Every week, Hodge visits a group of homeless men who have a special place in her heart. In a November snow flurry, Hodge brought the group a heater to keep warm. She laughed, joked, sat with them and made conversation to put smiles back on their faces.
"She's a very caring woman and helps us with a lot of basic things," John Klenotiz said. "We don't ask for none of this. She just does it out of the kindness of her heart, and we gladly accept."

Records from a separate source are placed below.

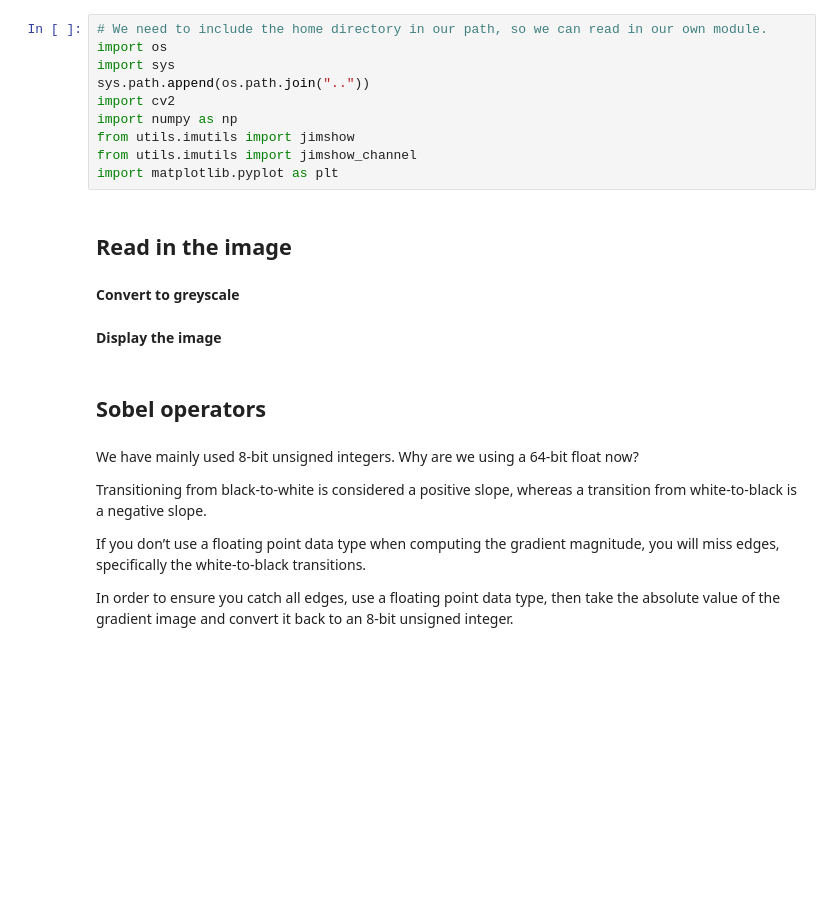
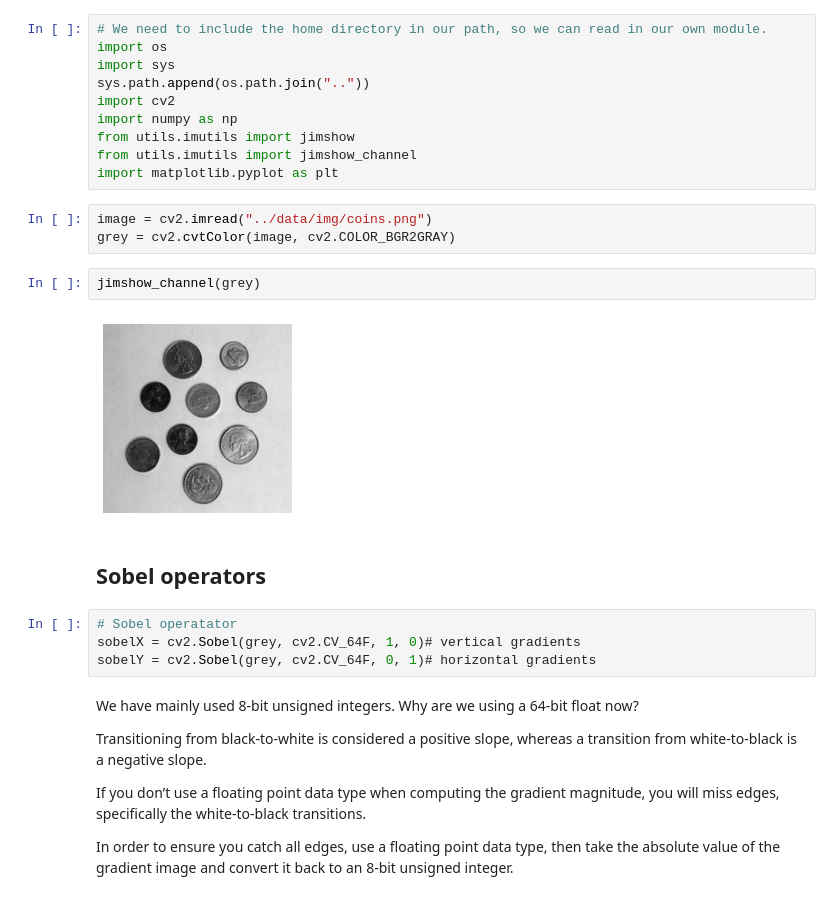
Before and after one commit to CDS-AU-DK/cds-visual, a Jupyter notebook: notebooks/session5_inclass_rdkm.ipynb, the cells around one changed output. Cells and saved outputs as stored; diff of their text form; blank space fills up the shorter version.

```diff
--- a/notebooks/session5_inclass_rdkm.ipynb
+++ b/notebooks/session5_inclass_rdkm.ipynb
@@ -10,14 +8,19 @@ import numpy as np
 from utils.imutils import jimshow
 from utils.imutils import jimshow_channel
 import matplotlib.pyplot as plt
-# %% [markdown]
-## Read in the image
-# %% [markdown]
-__Convert to greyscale__
-# %% [markdown]
-__Display the image__
+# %%
+image = cv2.imread("../data/img/coins.png")
+grey = cv2.cvtColor(image, cv2.COLOR_BGR2GRAY)
+# %%
+jimshow_channel(grey)
+# %% [output]
+[figure, added]
 # %% [markdown]
 ## Sobel operators
+# %%
+# Sobel operatator
+sobelX = cv2.Sobel(grey, cv2.CV_64F, 1, 0)# vertical gradients
+sobelY = cv2.Sobel(grey, cv2.CV_64F, 0, 1)# horizontal gradients
 # %% [markdown]
 We have mainly used 8-bit unsigned integers. Why are we using a 64-bit float now?
 
```
Also changed, not shown: parts of 16 cells of this notebook.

Klenotiz, who has been homeless for more than six years, said he's known Hodge for two years and wishes there were more people like her.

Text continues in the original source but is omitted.